I mean...The same way we always do? It depends on whether the risks are reasonably forseeable. We know that if you go about your business as normal while infectious with the coronavirus, you might infect 4 people on average. If we take a lowish infection fatality rate and say that 0.1% of infected people die, then you have a something like a 0.4% chance of directly causing someone’s death.

How bad is a 0.4% chance? Should the law tolerate people putting others in danger, at about that level? If you could load up a 200-barrel revolver, would it be okay to put one bullet in, spin and fire?

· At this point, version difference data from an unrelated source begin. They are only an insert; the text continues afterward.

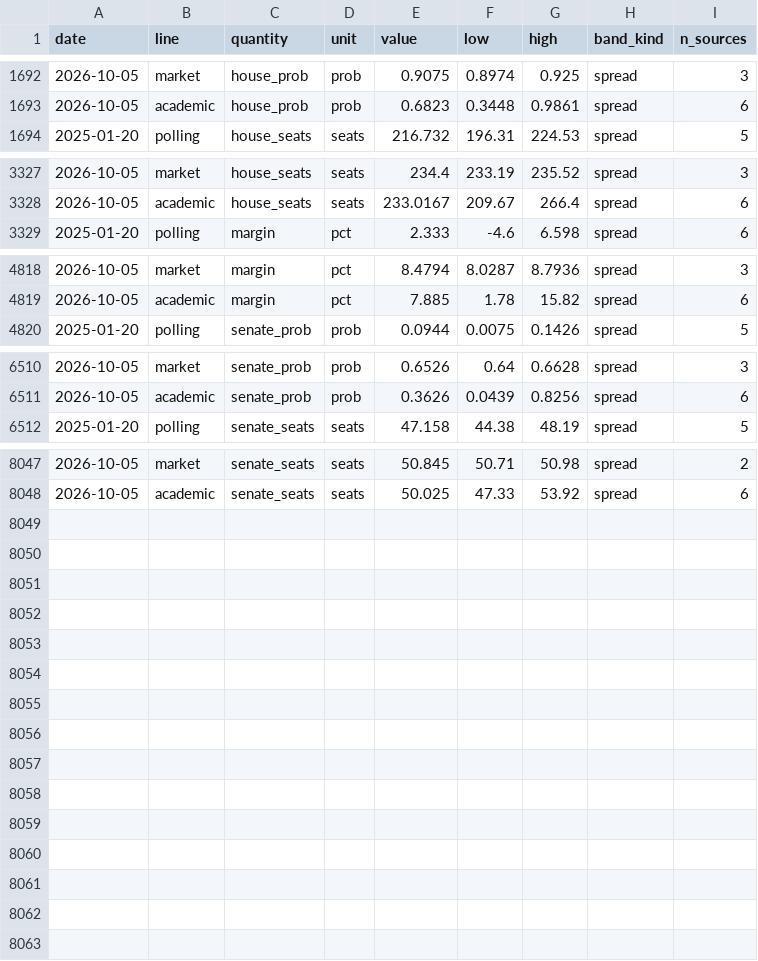
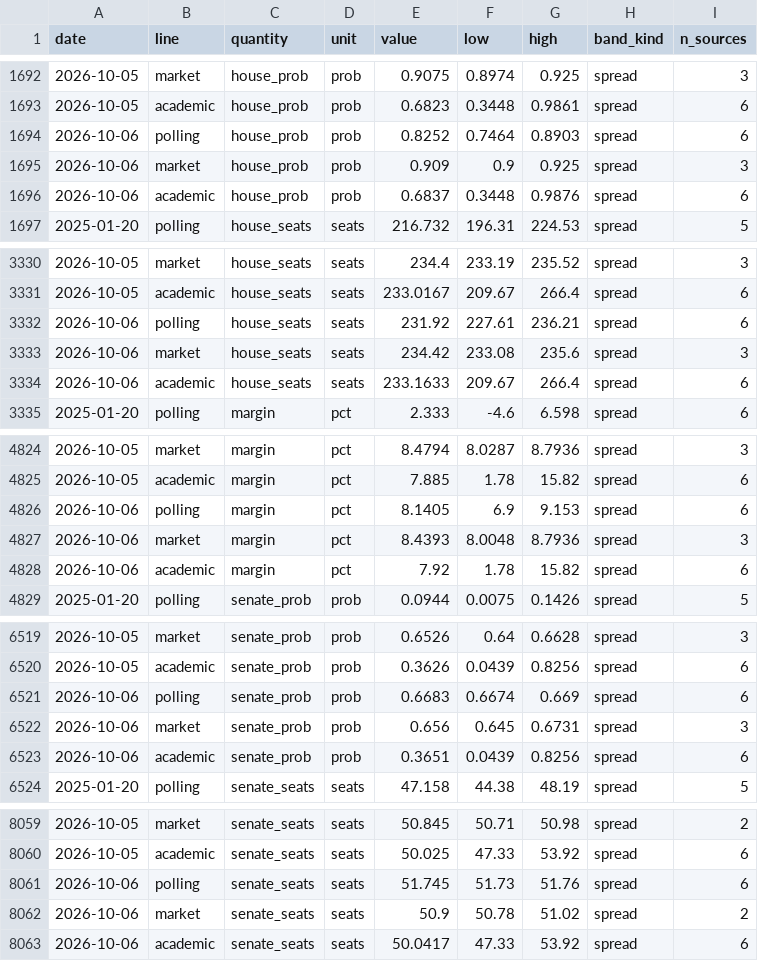
Before and after one commit to kevin-deluca-polisci/KD-website, a CSV file: forecast/archive/2026/timeline.csv, drawn as a sheet; only a part is shown, gaps mark what is left out; the diff names each change by its address in the sheet, - before the commit and + after, or states it on an @@ line.

```diff
--- a/forecast/archive/2026/timeline.csv
+++ b/forecast/archive/2026/timeline.csv
+row 1694: 2026-10-06 | polling | house_prob | prob | 0.8252 | 0.7464 | 0.8903 | spread | 6
+row 1695: 2026-10-06 | market | house_prob | prob | 0.909 | 0.9 | 0.925 | spread | 3
+row 1696: 2026-10-06 | academic | house_prob | prob | 0.6837 | 0.3448 | 0.9876 | spread | 6
+row 3332: 2026-10-06 | polling | house_seats | seats | 231.92 | 227.61 | 236.21 | spread | 6
+row 3333: 2026-10-06 | market | house_seats | seats | 234.42 | 233.08 | 235.6 | spread | 3
+row 3334: 2026-10-06 | academic | house_seats | seats | 233.1633 | 209.67 | 266.4 | spread | 6
+row 4826: 2026-10-06 | polling | margin | pct | 8.1405 | 6.9 | 9.153 | spread | 6
+row 4827: 2026-10-06 | market | margin | pct | 8.4393 | 8.0048 | 8.7936 | spread | 3
+row 4828: 2026-10-06 | academic | margin | pct | 7.92 | 1.78 | 15.82 | spread | 6
+row 6521: 2026-10-06 | polling | senate_prob | prob | 0.6683 | 0.6674 | 0.669 | spread | 6
+row 6522: 2026-10-06 | market | senate_prob | prob | 0.656 | 0.645 | 0.6731 | spread | 3
+row 6523: 2026-10-06 | academic | senate_prob | prob | 0.3651 | 0.0439 | 0.8256 | spread | 6
+row 8061: 2026-10-06 | polling | senate_seats | seats | 51.745 | 51.73 | 51.76 | spread | 6
+row 8062: 2026-10-06 | market | senate_seats | seats | 50.9 | 50.78 | 51.02 | spread | 2
+row 8063: 2026-10-06 | academic | senate_seats | seats | 50.0417 | 47.33 | 53.92 | spread | 6
```
Also changed, not shown: forecast/archive/2026/approval.csv, forecast/archive/2026/files.csv, 14 other files.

Here’s one way to think about it: if you were to act such that you introduced a 0.4% chance of someone else dying every day for a year, there’s a 23% chance someone would eventually die. So I would say, no, this is not a level of danger we can accept people to impose on non-consenting strangers.

In practice the way that I think the law normally works is, if your actions show a disregard for the welfare of others and someone is in fact harmed, then you can be held culpable. So if you go outside, someone catches coronavirus and dies, then you can be held responsible. By my crude calculation, there’s about a ^{1}⁄_{200} chance of that happening. I don’t think most people would break quarantine if they knew there was a ^{1}⁄_{200} chance of someone dying and them going to prison. I think just explaining that the law was seeing it that way makes them take the risks seriously, while as it currently stands, lots of people think it sounds like bullshit.

Does COVID-19 have a long “incubation period” because we don’t have any immunity to it?

This is a “makes sense to me” idea I merely thought of, and I have 0 medical expertise. So this is probably dumb, but now that I’ve thought of it I keep wondering whether it’s true.

My thinking is that the early symptom onset we feel when we get a cold or flu is partly down to our immune system responding, which causes inflammation etc. With the novel coronavirus, the immune system isn’t responding early on, and the infection itself will be in the slow ramp stage of its exponential growth, so the infection is already well established by the time you start to feel it.